However, as has been said many times before, businesses in Northern Ireland are incredibly resilient and some could even come back stronger. Here, we ask some of the most pressing questions around what will happen to your business should you no longer be a part of it, writes Angela Keery at Baker Tilly Mooney Moore
For many of us, all of our time and money is ploughed into our business. The hard work and effort that is required to maintain and grow your business, particularly at this time, is worth it because you are building the business for your benefit and the benefit of your families. Although it isn’t something we think about regularly, we need to take time out to think about our eventual exit from the business, whether that be by way of a sale, death or incapacity. Have you maximized the value of the business for the benefit of your family and loved ones? After all, isn’t that what the hard work is for?
Do you have a Will in place that is clear about who should inherit the business, and most importantly, what your views are on what should happen to the business when you are no longer there?
Does the value of your business depend solely or largely on you, in which case, while you have a successful business now, would the business succeed if you died or became incapacitated? If you were to die are your family relying on the income from the business, or being able to sell the business to generate funds that they can use? If so, you need to ensure that the business can survive and thrive without you.

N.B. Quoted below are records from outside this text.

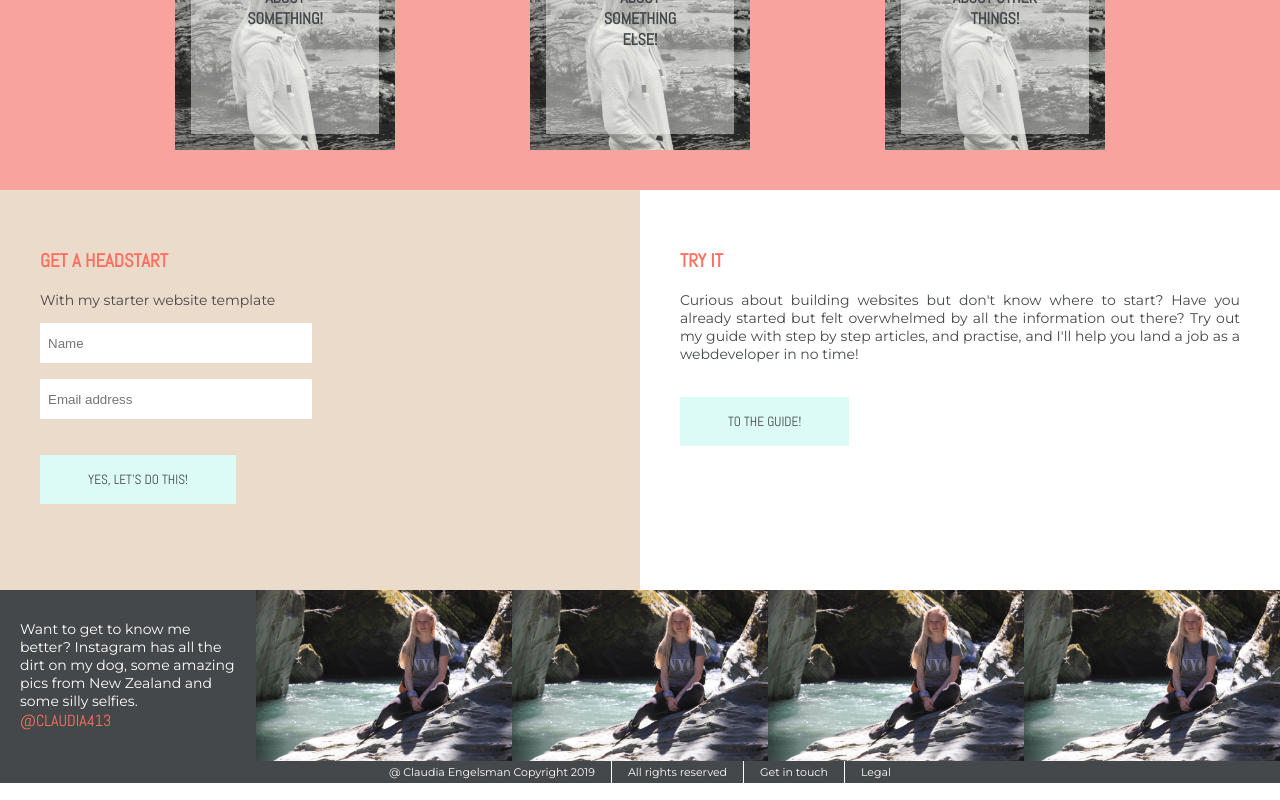
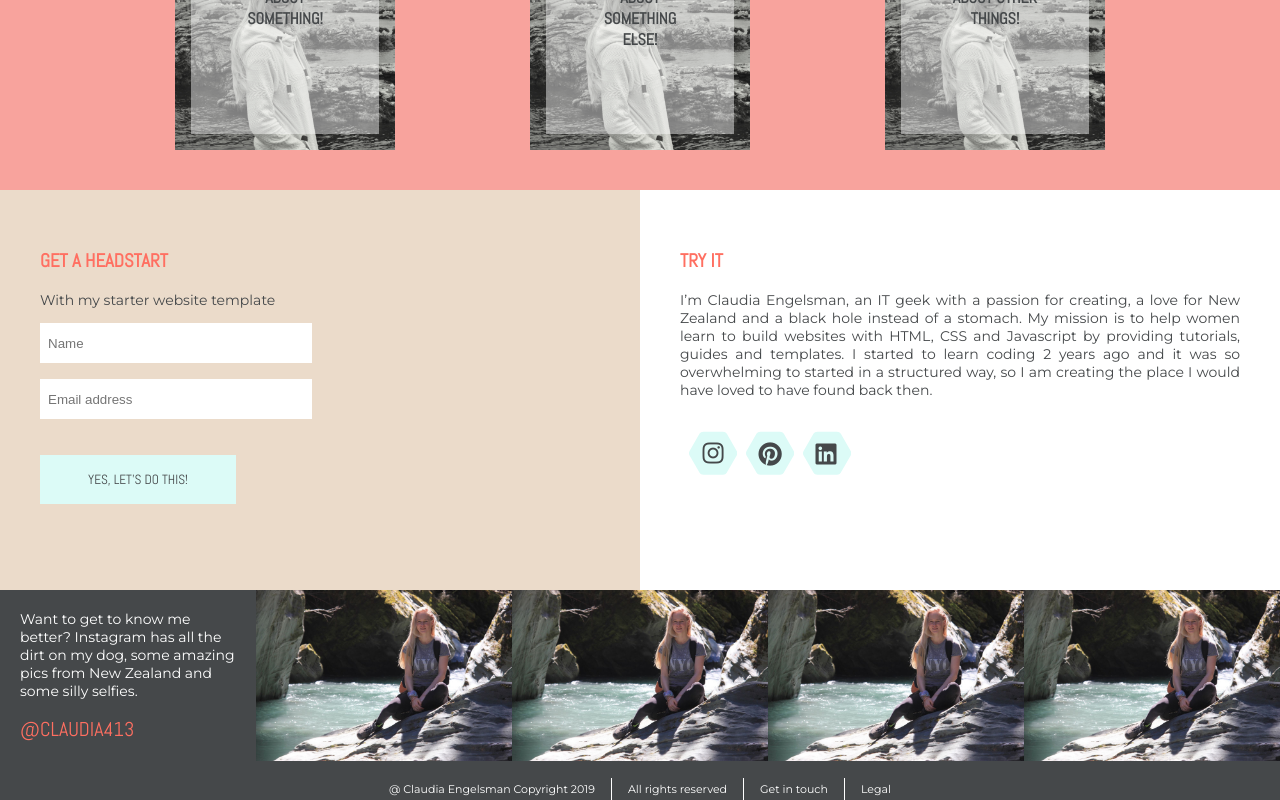
Before and after one commit to Claudia413/supreme-octo-fun, a Vue app: page /#/ in a window 1280 px wide. Shown: the part 1650-2450 px from the top of the page. Built offline with nearby package versions, Linux system fonts and the light colour scheme; a web font is replaced by a local one.

Commit message:
Make icon bar styling accessible for whole homepage

```diff
--- a/src/assets/main.scss
+++ b/src/assets/main.scss
@@ -53,3 +53,54 @@ button {
        font-weight: 600;
    }
 }
+
+a {
+    font-size: 20px;
+    text-decoration: none;
+    color: inherit;
+    margin: 16px 0;
+    &:hover,
+    &:focus {
+        font-weight: 600;
+    }
+}
+
+.icon-bar {
+    display: flex;
+    width: 180px;
+    flex-direction: row;
+    align-items: center;
+    justify-content: space-evenly;
+
+    .hex-background {
+        height: 48px;
+        width: 48px;
+        background-image: url("./../assets/hexagonal.svg");
+        background-position: center;
+        background-repeat: no-repeat;
+        background-origin: border-box;
+        background-size: contain;
+        display: flex;
+        justify-content: center;
+        align-items: center;
+        transition: 0.3s color ease;
+
+        &:hover,
+        &:focus {
+            color: $text-darkbg;
+            transition: 0.3s color ease;
+        }
+    }
+
+    .fab {
+        font-size: 24px;
+        width: 23px;
+        height: 23px;
+    }
+
+    .fa-instagram {
+        display: flex;
+        justify-content: center;
+        align-items: center;
+    }
+}
--- a/src/components/MenuSlide.vue
+++ b/src/components/MenuSlide.vue
@@ -22,7 +22,7 @@
 					<i class="fab fa-pinterest"></i>
 				</a>
 				<a href="#" class="hex-background">
-					<i class="fab fa-github"></i>
+					<i class="fab fa-linkedin"></i>
 				</a>
 			</div>
 		</div>
@@ -119,50 +119,5 @@ export default {
 	box-sizing: border-box;
 	background-color: white;
 	align-items: center;
-	a {
-		font-size: 20px;
-		text-decoration: none;
-		color: inherit;
-		margin: 16px 0;
-		&:hover,
-		&:focus {
-			font-weight: 600;
-		}
-	}
-	.icon-bar {
-		display: flex;
-		width: 180px;
-		flex-direction: row;
-		align-items: center;
-		justify-content: space-evenly;
-		.hex-background {
-			height: 48px;
-			width: 48px;
-			background-image: url("./../assets/hexagonal.svg");
-			background-position: center;
-			background-repeat: no-repeat;
-			background-origin: border-box;
-			background-size: contain;
-			display: flex;
-			justify-content: center;
-			align-items: center;
-			transition: 0.3s color ease;
-			&:hover,
-			&:focus {
-				color: $text-darkbg;
-				transition: 0.3s color ease;
-			}
-		}
-		.fab {
-			font-size: 24px;
-			width: 23px;
-			height: 23px;
-		}
-		.fa-instagram {
-			display: flex;
-			justify-content: center;
-			align-items: center;
-		}
-	}
 }
 </style>
--- a/src/views/Home.vue
+++ b/src/views/Home.vue
@@ -27,13 +27,11 @@
 				viewBox="0 0 480 480"
 				style="enable-background:new 0 0 483.013 483.013;"
 				fill="#DCFBF7"
-				xml:space="preserve"
-			>
+				xml:space="preserve">
 				<path
 					d="M477.043,219.205L378.575,48.677c-7.974-13.802-22.683-22.292-38.607-22.292H143.041c-15.923,0-30.628,8.49-38.608,22.292
-	L5.971,219.205c-7.961,13.801-7.961,30.785,0,44.588l98.462,170.543c7.98,13.802,22.685,22.293,38.608,22.293h196.926
-	c15.925,0,30.634-8.491,38.607-22.293l98.469-170.543C485.003,249.99,485.003,233.006,477.043,219.205z"
-				></path>
+					L5.971,219.205c-7.961,13.801-7.961,30.785,0,44.588l98.462,170.543c7.98,13.802,22.685,22.293,38.608,22.293h196.926
+					c15.925,0,30.634-8.491,38.607-22.293l98.469-170.543C485.003,249.99,485.003,233.006,477.043,219.205z"></path>
 			</svg>
 			<svg
 				class="hexagon-bg small"
@@ -46,13 +44,11 @@
 				viewBox="0 0 480 480"
 				style="enable-background:new 0 0 483.013 483.013;"
 				fill="#DCFBF7"
-				xml:space="preserve"
-			>
+				xml:space="preserve">
 				<path
 					d="M477.043,219.205L378.575,48.677c-7.974-13.802-22.683-22.292-38.607-22.292H143.041c-15.923,0-30.628,8.49-38.608,22.292
-	L5.971,219.205c-7.961,13.801-7.961,30.785,0,44.588l98.462,170.543c7.98,13.802,22.685,22.293,38.608,22.293h196.926
-	c15.925,0,30.634-8.491,38.607-22.293l98.469-170.543C485.003,249.99,485.003,233.006,477.043,219.205z"
-				></path>
+					L5.971,219.205c-7.961,13.801-7.961,30.785,0,44.588l98.462,170.543c7.98,13.802,22.685,22.293,38.608,22.293h196.926
+					c15.925,0,30.634-8.491,38.607-22.293l98.469-170.543C485.003,249.99,485.003,233.006,477.043,219.205z"></path>
 			</svg>
 			<transition name="fade-out" mode="out-in">
 				<div class="number" v-bind:key="slideIndex">0{{slideIndex}}</div>
@@ -114,8 +110,20 @@
 		</section>
 		<section class="bio-link-text text-block">
 			<h3>Try it</h3>
-			<p>Curious about building websites but don't know where to start? Have you already started but felt overwhelmed by all the information out there? Try out my guide with step by step articles, and practise, and I'll help you land a job as a webdeveloper in no time!</p>
-			<button class="mt-2">To the guide!</button>
+			<p>I’m Claudia Engelsman, an IT geek with a passion for creating, a love for New Zealand and a black hole instead of a stomach.
+			My mission is to help women learn to build websites with HTML, CSS and Javascript by providing tutorials, guides and templates. I started to learn coding 2 years ago and it was so overwhelming to started in a structured way, so I am creating the place I would have loved to have found back then.
+			</p>
+			<div class="icon-bar">
+				<a href="#" class="hex-background">
+					<i class="fab fa-instagram"></i>
+				</a>
+				<a href="#" class="hex-background">
+					<i class="fab fa-pinterest"></i>
+				</a>
+				<a href="#" class="hex-background">
+					<i class="fab fa-linkedin"></i>
+				</a>
+			</div>
 		</section>
 		<Footer class="footer"/>
 	</div>
@@ -196,7 +204,7 @@ export default {
 }
 .intro-pic {
 	grid-area: intro-pic;
-	object-position: top;
+	object-position: center;
 }
 .intro-text {
 	grid-area: intro-text;
```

If you became incapacitated you should have a Power of Attorney in place that can make the business decisions that need to be taken on your behalf.
Having a strong senior team in place is very often key to maximizing the value of your business, either on death or on sale. If you have a strong senior team you have options, the business will be valuable and may therefore be sold to a third party. Or, the senior team could continue to operate the business on behalf of your family. If the senior team is running the business on behalf of your family, thought should be given as to how they are remunerated and incentivized.
Would your family and loved ones have the skills necessary or ambition to run the business in your absence – if not does your senior management have the necessary skills?
Whilst having business partners and shareholders means it is more likely that the business will continue in your absence, would your family be able to work with the existing partners and shareholders or should your family have the option of selling your shares to the other owners? Consideration should be given as to how this may work, the price to be paid and timing around payments. We have found that without careful consideration and planning these issues can lead to bigger problems in Family Businesses, where the other partners and shareholders are family members.
Whilst this article has more questions than answers, hopefully you will see that when you have worked through the questions and been able to answer them, you will have a plan that works for you and your family. We at Baker Tilly Mooney Moore are able to work through these issues with you, to ensure you have maximized the value of your business and ensured continuity where applicable.
To talk about your own circumstances contact Angela Keery, Tax Director [email protected]